“He is the American we can least afford to lose.”
That’s quite a statement. It was made almost 100 years ago, about Will Rogers. I have long been an admirer of Rogers, a native Oklahoman with Georgia roots — his ancestors were Cherokee Indians. He once said, “My forefathers didn’t come over on the Mayflower; they met the boat.”
Earlier this week I had the opportunity to visit the gravesite of Will and Betty Rogers in Claremore, Oklahoma, and the museum dedicated to the great man — and he was indeed a great man. In fact, I was reminded of just how great a man he really was. We could use more like him today. Heck. We could use just one like him today.
Rogers was a real cowboy, and by that I don’t mean that he walked with a swagger and acted like a he-man. I mean he made his bones by learning to rope and ride on an Oklahoma ranch. He learned to rope really well, and when he was trying to break in as a standup comedian in Vaudeville, he did rope tricks to alleviate the nervousness that being on stage can bring about. Or maybe he was breaking in as a trick ropester and made jokes about his miscues to alleviate his nervousness. I’ve heard the story told both ways.
What is not in dispute is that Will Rogers was a talented entertainer — on stage and screen — and a talented and beloved newspaper columnist. But what is most important is that Will Rogers, probably more than any American before or since, was an astute observer of human nature and the American condition, and particularly that of American politicians in general and Congress in particular.
In revisiting this man’s works and reading his words, written decades and decades ago, I was astounded by two things. One was how accurate his humor-laced comments were. The second, how true they still ring today. Let me give you an example or three.
“I am not a member of any organized political party. I’m a Democrat.”
The more things change, the more they stay the same.
Of human nature he said, “Everyone is ignorant, just on different subjects.” Now that’s the truth. He also said, “Common sense ain’t too common these days. Don’t let yesterday take up too much of today. The road to success is dotted with many tempting parking spaces.”
Those are words we can live by today just as well as we could during his times.
He also said that “The short memory of American voters is what keeps most politicians in office.” And try this one on for size. “If pro is the opposite of con, then the opposite of progress must be congress.” Can I get a witness?
“I don’t make jokes. I just watch the government and report the facts. The problem with jokes is that too many of them get elected.”
There are more. There are so many more golden words of wisdom. You should look them up and remind yourself of just how funny, witty and astute Will Rogers really was. In addition to being a writer and actor and entertainer, he was an adventurer and traveled around the world three times over the course of his abbreviated life.

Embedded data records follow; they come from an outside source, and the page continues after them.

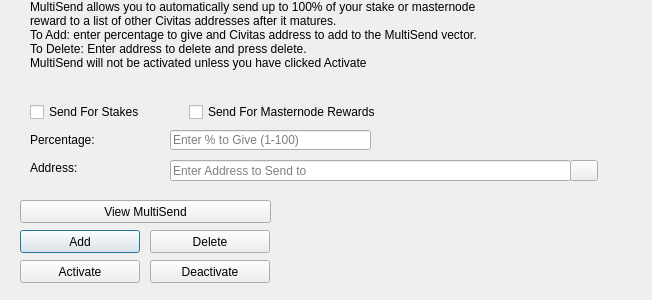
Qt form src/qt/forms/multisenddialog.ui (enox-c/enox-c) before a commit.
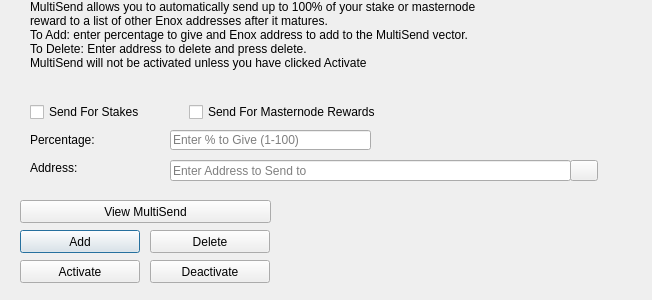
The same form after that commit. Icons and pictures are not drawn.

The edit to the form file:
```diff
--- a/src/qt/forms/multisenddialog.ui
+++ b/src/qt/forms/multisenddialog.ui
@@ -61,8 +61,8 @@
     <number>1</number>
    </property>
    <property name="text">
-    <string>MultiSend allows you to automatically send up to 100% of your stake or masternode reward to a list of other Civitas addresses after it matures.
-To Add: enter percentage to give and Civitas address to add to the MultiSend vector.
+    <string>MultiSend allows you to automatically send up to 100% of your stake or masternode reward to a list of other Enox addresses after it matures.
+To Add: enter percentage to give and Enox address to add to the MultiSend vector.
 To Delete: Enter address to delete and press delete.
 MultiSend will not be activated unless you have clicked Activate</string>
    </property>
```
Left out of the diff: 4 changed lines with no effect on the pictures.
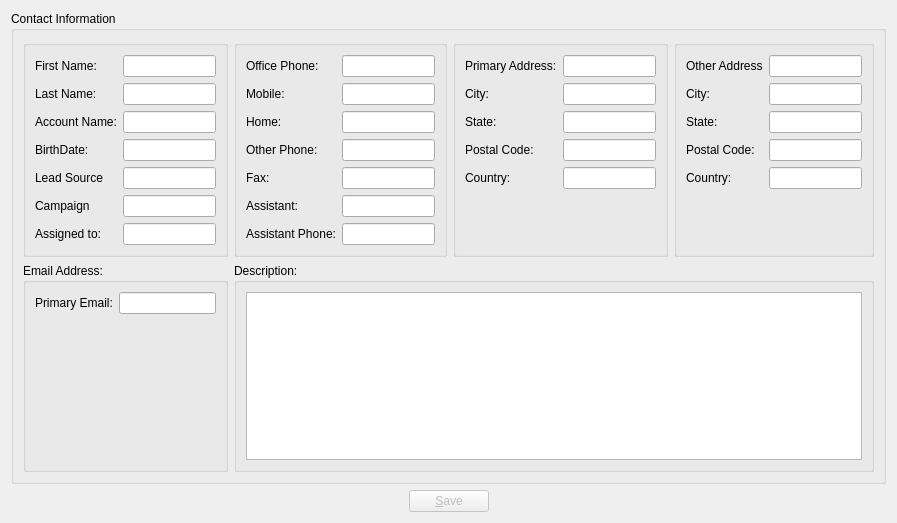
KDAB/FatCRM, file client/src/contactdetails.ui: the form before one commit.
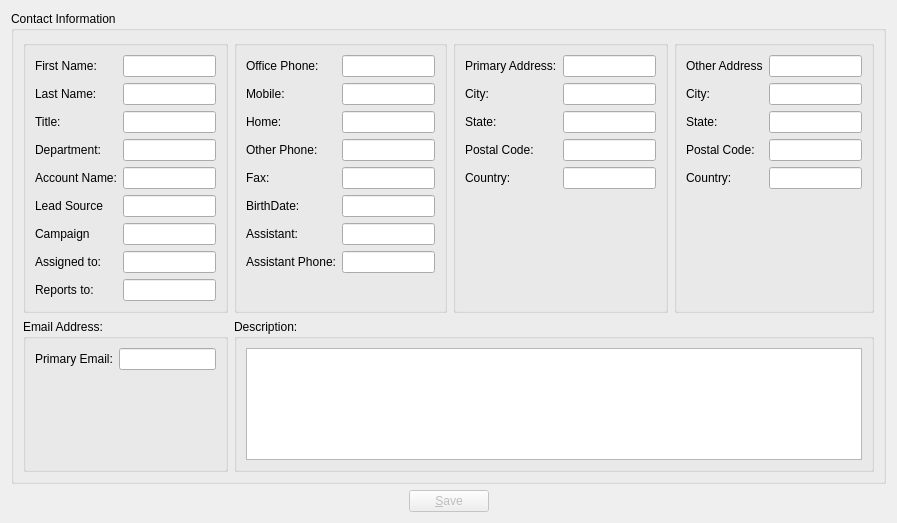
The form after the commit.

Diff of the .ui file:
```diff
--- a/client/src/contactdetails.ui
+++ b/client/src/contactdetails.ui
@@ -46,56 +46,76 @@
          <item row="1" column="1">
           <widget class="QLineEdit" name="lastName"/>
          </item>
-         <item row="2" column="0">
+         <item row="4" column="0">
           <widget class="QLabel" name="label_3">
            <property name="text">
             <string>Account Name:</string>
            </property>
           </widget>
          </item>
-         <item row="2" column="1">
+         <item row="4" column="1">
           <widget class="QLineEdit" name="accountName"/>
          </item>
-         <item row="3" column="0">
-          <widget class="QLabel" name="label_16">
-           <property name="text">
-            <string>BirthDate:</string>
-           </property>
-          </widget>
-         </item>
-         <item row="3" column="1">
-          <widget class="QLineEdit" name="birthDate"/>
-         </item>
-         <item row="4" column="0">
+         <item row="6" column="0">
           <widget class="QLabel" name="label_4">
            <property name="text">
             <string>Lead Source</string>
            </property>
           </widget>
          </item>
-         <item row="4" column="1">
+         <item row="6" column="1">
           <widget class="QLineEdit" name="leadSource"/>
          </item>
-         <item row="5" column="0">
+         <item row="7" column="0">
           <widget class="QLabel" name="label_5">
            <property name="text">
             <string>Campaign</string>
            </property>
           </widget>
          </item>
-         <item row="5" column="1">
+         <item row="7" column="1">
           <widget class="QLineEdit" name="campaign"/>
          </item>
-         <item row="6" column="0">
+         <item row="8" column="0">
           <widget class="QLabel" name="label_9">
            <property name="text">
             <string>Assigned to:</string>
            </property>
           </widget>
          </item>
-         <item row="6" column="1">
+         <item row="8" column="1">
           <widget class="QLineEdit" name="assignedTo"/>
          </item>
+         <item row="2" column="0">
+          <widget class="QLabel" name="label_26">
+           <property name="text">
+            <string>Title:</string>
+           </property>
+          </widget>
+         </item>
+         <item row="2" column="1">
+          <widget class="QLineEdit" name="title"/>
+         </item>
+         <item row="3" column="0">
+          <widget class="QLabel" name="label_27">
+           <property name="text">
+            <string>Department:</string>
+           </property>
+          </widget>
+         </item>
+         <item row="3" column="1">
+          <widget class="QLineEdit" name="department"/>
+         </item>
+         <item row="9" column="0">
+          <widget class="QLabel" name="label_28">
+           <property name="text">
+            <string>Reports to:</string>
+           </property>
+          </widget>
+         </item>
+         <item row="9" column="1">
+          <widget class="QLineEdit" name="reportsTo"/>
+         </item>
         </layout>
        </widget>
       </item>
@@ -155,26 +175,36 @@
          <item row="4" column="1">
           <widget class="QLineEdit" name="fax"/>
          </item>
-         <item row="5" column="0">
+         <item row="6" column="0">
           <widget class="QLabel" name="label_11">
            <property name="text">
             <string>Assistant:</string>
            </property>
           </widget>
          </item>
-         <item row="5" column="1">
+         <item row="6" column="1">
           <widget class="QLineEdit" name="assistant"/>
          </item>
-         <item row="6" column="0">
+         <item row="7" column="0">
           <widget class="QLabel" name="label_12">
            <property name="text">
             <string>Assistant Phone:</string>
            </property>
           </widget>
          </item>
-         <item row="6" column="1">
+         <item row="7" column="1">
           <widget class="QLineEdit" name="assistantPhone"/>
          </item>
+         <item row="5" column="0">
+          <widget class="QLabel" name="label_16">
+           <property name="text">
+            <string>BirthDate:</string>
+           </property>
+          </widget>
+         </item>
+         <item row="5" column="1">
+          <widget class="QLineEdit" name="birthDate"/>
+         </item>
         </layout>
        </widget>
       </item>
```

In fact, it was his love of adventure that cost him his life. He was on a trip with aviation pioneer and pilot Wiley Post in Alaska and their plane crashed near Point Barrow, killing both Rogers and Post instantly. It was a tragic loss for America and the world because we need to be reminded of who we are, especially by that rare individual who can see inside the populace so clearly and report what he sees good-naturedly.
It was his true good nature and love of his fellow man that led Will Rogers to pen his most famous utterance, “I joked about and poked fun at every prominent man in my lifetime, but in truth, I never met a man I didn’t like.”
Now you can start listing all the bumper sticker choices for “Will Rogers never met this person or that person,” but I believe that he was sincere in his assessment, and I wish I could be more like him. I wish we all could.
Will Rogers said one more brilliant thing. “Never miss a chance to shut up.”
So I think I will.